WHAT THE TASK ASKS » Write out all the entries word for word, but skip any images.

- - -

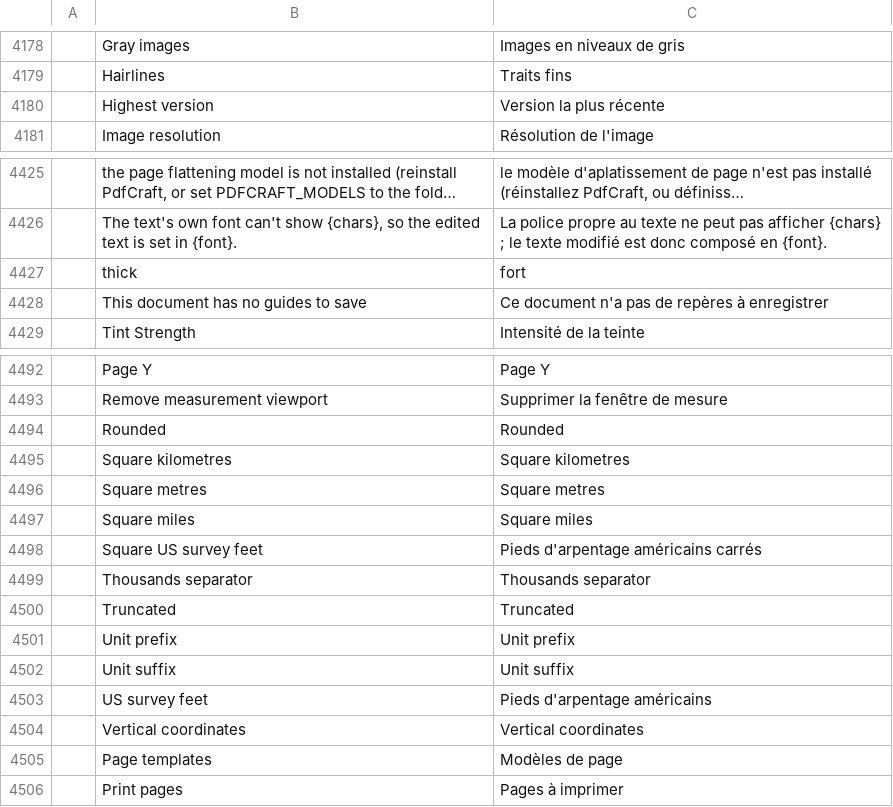
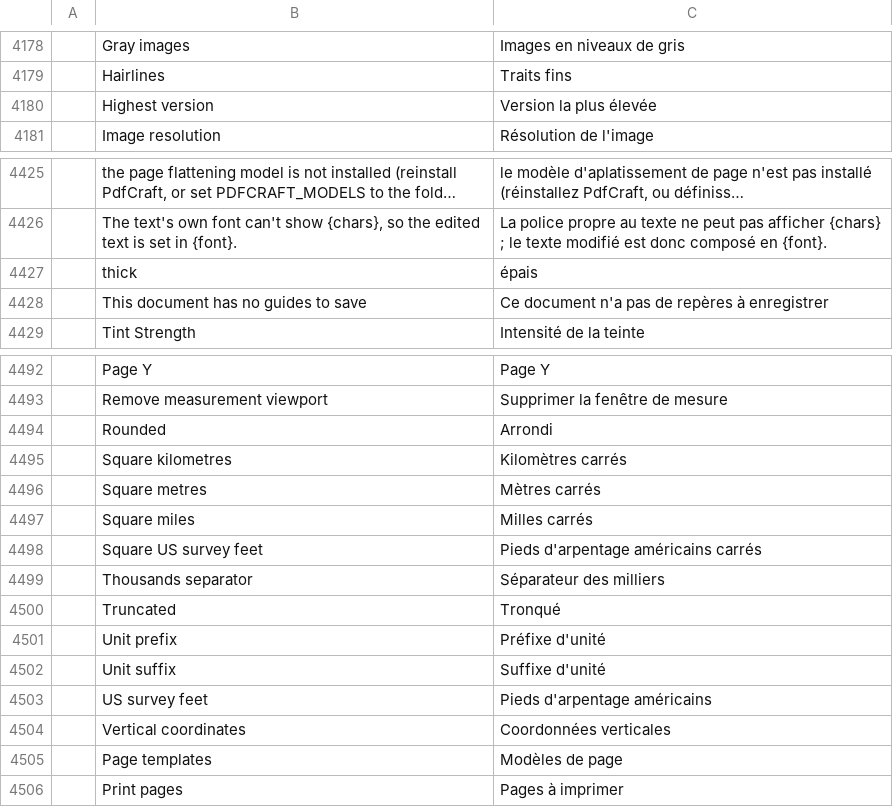
Before and after one commit to Bra1nZ/craft-i18n, a TSV file: locales/fr/pdfcraft.tsv, drawn as a sheet; only a part is shown, gaps mark what is left out; long unchanged cells end in …; the diff names each change by its address in the sheet, - before the commit and + after, or states it on an @@ line.

```diff
--- a/locales/fr/pdfcraft.tsv
+++ b/locales/fr/pdfcraft.tsv
-C4180: Version la plus récente
+C4180: Version la plus élevée
-C4427: fort
+C4427: épais
-C4494: Rounded
+C4494: Arrondi
-C4495: Square kilometres
+C4495: Kilomètres carrés
-C4496: Square metres
+C4496: Mètres carrés
-C4497: Square miles
+C4497: Milles carrés
-C4499: Thousands separator
+C4499: Séparateur des milliers
-C4500: Truncated
+C4500: Tronqué
-C4501: Unit prefix
+C4501: Préfixe d'unité
-C4502: Unit suffix
+C4502: Suffixe d'unité
-C4504: Vertical coordinates
+C4504: Coordonnées verticales
```
Also changed, not shown: 1 other file.
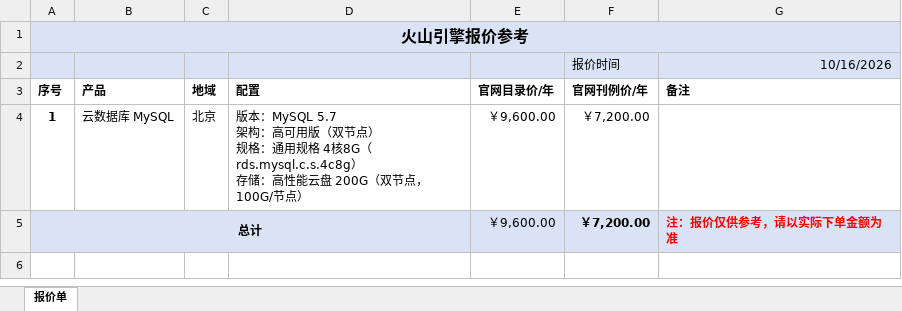
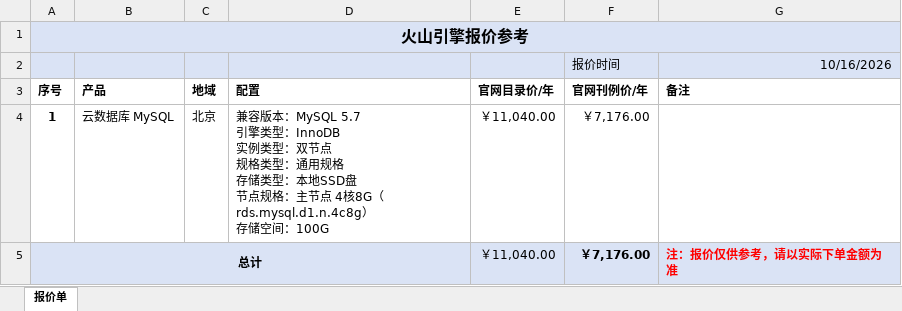
Before and after one commit to shujun-jinyan/volcengine, an Excel workbook: 火山引擎报价单-北京-云数据库MySQL5.7-4核8G-100G.xlsx, sheet 报价单, drawn as a sheet; values as stored, in another font and other column widths than the file's, no borders; charts and pictures not drawn; ↵ is a line break in a cell; the diff names each change by its address in the sheet, - before the commit and + after, or states it on an @@ line.

```diff
--- a/火山引擎报价单-北京-云数据库MySQL5.7-4核8G-100G.xlsx (sheet 报价单)
+++ b/火山引擎报价单-北京-云数据库MySQL5.7-4核8G-100G.xlsx (sheet 报价单)
-D4 (配置): 版本：MySQL 5.7 ↵ 架构：高可用版（双节点） ↵ 规格：通用规格 4核8G（rds.mysql.c.s.4c8g） ↵ 存储：高性能云盘 200G（双节点，100G/节点）
+D4 (配置): 兼容版本：MySQL 5.7 ↵ 引擎类型：InnoDB ↵ 实例类型：双节点 ↵ 规格类型：通用规格 ↵ 存储类型：本地SSD盘 ↵ 节点规格：主节点 4核8G（rds.mysql.d1.n.4c8g） ↵ 存储空间：100G
-E4:E5 (官网目录价/年): ￥9,600.00
+E4:E5 (官网目录价/年): ￥11,040.00
-F4:F5 (官网刊例价/年): ￥7,200.00
+F4:F5 (官网刊例价/年): ￥7,176.00
```
Also changed, not shown: 1 other file.
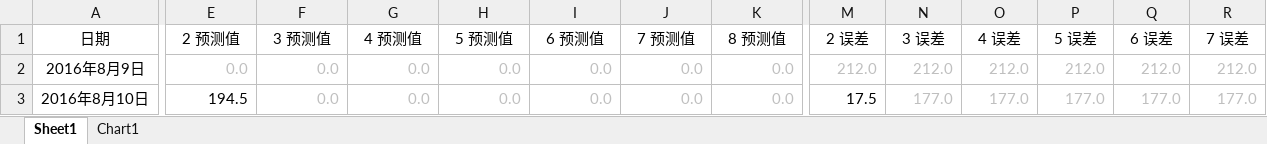
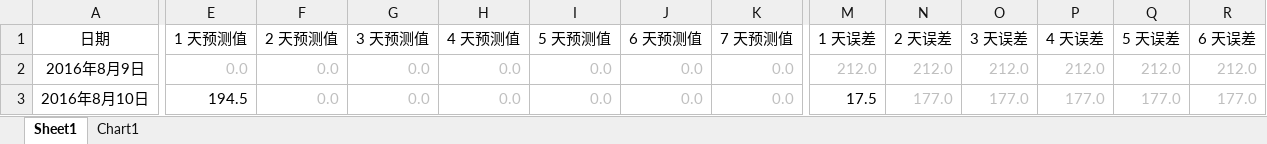
Before and after one commit to 2B-CODER/example, an Excel workbook: statistics.xlsx, sheet Sheet1, drawn as a sheet; only a part is shown, gaps mark what is left out; values as stored, in another font and other column widths than the file's, no borders; the diff covers the shown part only; the diff names each change by its address in the sheet, - before the commit and + after, or states it on an @@ line.

Commit message:
Add files via upload

```diff
--- a/statistics.xlsx (sheet Sheet1)
+++ b/statistics.xlsx (sheet Sheet1)
-E1: 2 预测值
+E1: 1 天预测值
-F1: 3 预测值
+F1: 2 天预测值
-G1: 4 预测值
+G1: 3 天预测值
-H1: 5 预测值
+H1: 4 天预测值
-I1: 6 预测值
+I1: 5 天预测值
-J1: 7 预测值
+J1: 6 天预测值
-K1: 8 预测值
+K1: 7 天预测值
-M1: 2 误差
+M1: 1 天误差
-N1: 3 误差
+N1: 2 天误差
-O1: 4 误差
+O1: 3 天误差
-P1: 5 误差
+P1: 4 天误差
-Q1: 6 误差
+Q1: 5 天误差
-R1: 7 误差
+R1: 6 天误差
```
Also changed, not shown: 1 edited cell elsewhere in this sheet.
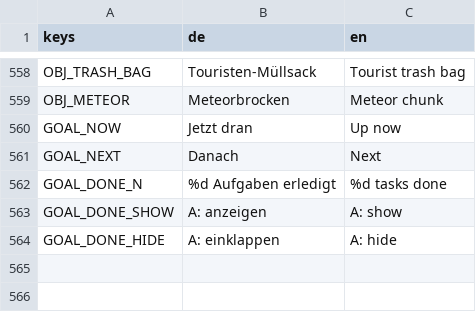
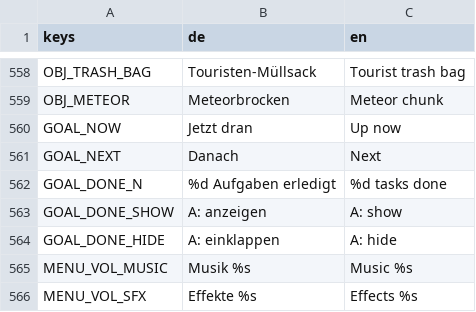
Before and after one commit to Dean86nz/ScrapEmpire, a CSV file: locale/strings.csv, drawn as a sheet; only a part is shown, gaps mark what is left out; the diff names each change by its address in the sheet, - before the commit and + after, or states it on an @@ line.

```diff
--- a/locale/strings.csv
+++ b/locale/strings.csv
+row 565: MENU_VOL_MUSIC | Musik %s | Music %s
+row 566: MENU_VOL_SFX | Effekte %s | Effects %s
```
Also changed, not shown: 56 other files.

- - -

YOUR SOLUTION »
Before and after one commit to Bra1nZ/craft-i18n, a TSV file: locales/fr/pdfcraft.tsv, drawn as a sheet; only a part is shown, gaps mark what is left out; long unchanged cells end in …; the diff names each change by its address in the sheet, - before the commit and + after, or states it on an @@ line.

```diff
--- a/locales/fr/pdfcraft.tsv
+++ b/locales/fr/pdfcraft.tsv
-C4180: Version la plus récente
+C4180: Version la plus élevée
-C4427: fort
+C4427: épais
-C4494: Rounded
+C4494: Arrondi
-C4495: Square kilometres
+C4495: Kilomètres carrés
-C4496: Square metres
+C4496: Mètres carrés
-C4497: Square miles
+C4497: Milles carrés
-C4499: Thousands separator
+C4499: Séparateur des milliers
-C4500: Truncated
+C4500: Tronqué
-C4501: Unit prefix
+C4501: Préfixe d'unité
-C4502: Unit suffix
+C4502: Suffixe d'unité
-C4504: Vertical coordinates
+C4504: Coordonnées verticales
```
Also changed, not shown: 1 other file.
Before and after one commit to shujun-jinyan/volcengine, an Excel workbook: 火山引擎报价单-北京-云数据库MySQL5.7-4核8G-100G.xlsx, sheet 报价单, drawn as a sheet; values as stored, in another font and other column widths than the file's, no borders; charts and pictures not drawn; ↵ is a line break in a cell; the diff names each change by its address in the sheet, - before the commit and + after, or states it on an @@ line.

```diff
--- a/火山引擎报价单-北京-云数据库MySQL5.7-4核8G-100G.xlsx (sheet 报价单)
+++ b/火山引擎报价单-北京-云数据库MySQL5.7-4核8G-100G.xlsx (sheet 报价单)
-D4 (配置): 版本：MySQL 5.7 ↵ 架构：高可用版（双节点） ↵ 规格：通用规格 4核8G（rds.mysql.c.s.4c8g） ↵ 存储：高性能云盘 200G（双节点，100G/节点）
+D4 (配置): 兼容版本：MySQL 5.7 ↵ 引擎类型：InnoDB ↵ 实例类型：双节点 ↵ 规格类型：通用规格 ↵ 存储类型：本地SSD盘 ↵ 节点规格：主节点 4核8G（rds.mysql.d1.n.4c8g） ↵ 存储空间：100G
-E4:E5 (官网目录价/年): ￥9,600.00
+E4:E5 (官网目录价/年): ￥11,040.00
-F4:F5 (官网刊例价/年): ￥7,200.00
+F4:F5 (官网刊例价/年): ￥7,176.00
```
Also changed, not shown: 1 other file.
Before and after one commit to 2B-CODER/example, an Excel workbook: statistics.xlsx, sheet Sheet1, drawn as a sheet; only a part is shown, gaps mark what is left out; values as stored, in another font and other column widths than the file's, no borders; the diff covers the shown part only; the diff names each change by its address in the sheet, - before the commit and + after, or states it on an @@ line.

Commit message:
Add files via upload

```diff
--- a/statistics.xlsx (sheet Sheet1)
+++ b/statistics.xlsx (sheet Sheet1)
-E1: 2 预测值
+E1: 1 天预测值
-F1: 3 预测值
+F1: 2 天预测值
-G1: 4 预测值
+G1: 3 天预测值
-H1: 5 预测值
+H1: 4 天预测值
-I1: 6 预测值
+I1: 5 天预测值
-J1: 7 预测值
+J1: 6 天预测值
-K1: 8 预测值
+K1: 7 天预测值
-M1: 2 误差
+M1: 1 天误差
-N1: 3 误差
+N1: 2 天误差
-O1: 4 误差
+O1: 3 天误差
-P1: 5 误差
+P1: 4 天误差
-Q1: 6 误差
+Q1: 5 天误差
-R1: 7 误差
+R1: 6 天误差
```
Also changed, not shown: 1 edited cell elsewhere in this sheet.
Before and after one commit to Dean86nz/ScrapEmpire, a CSV file: locale/strings.csv, drawn as a sheet; only a part is shown, gaps mark what is left out; the diff names each change by its address in the sheet, - before the commit and + after, or states it on an @@ line.

```diff
--- a/locale/strings.csv
+++ b/locale/strings.csv
+row 565: MENU_VOL_MUSIC | Musik %s | Music %s
+row 566: MENU_VOL_SFX | Effekte %s | Effects %s
```
Also changed, not shown: 56 other files.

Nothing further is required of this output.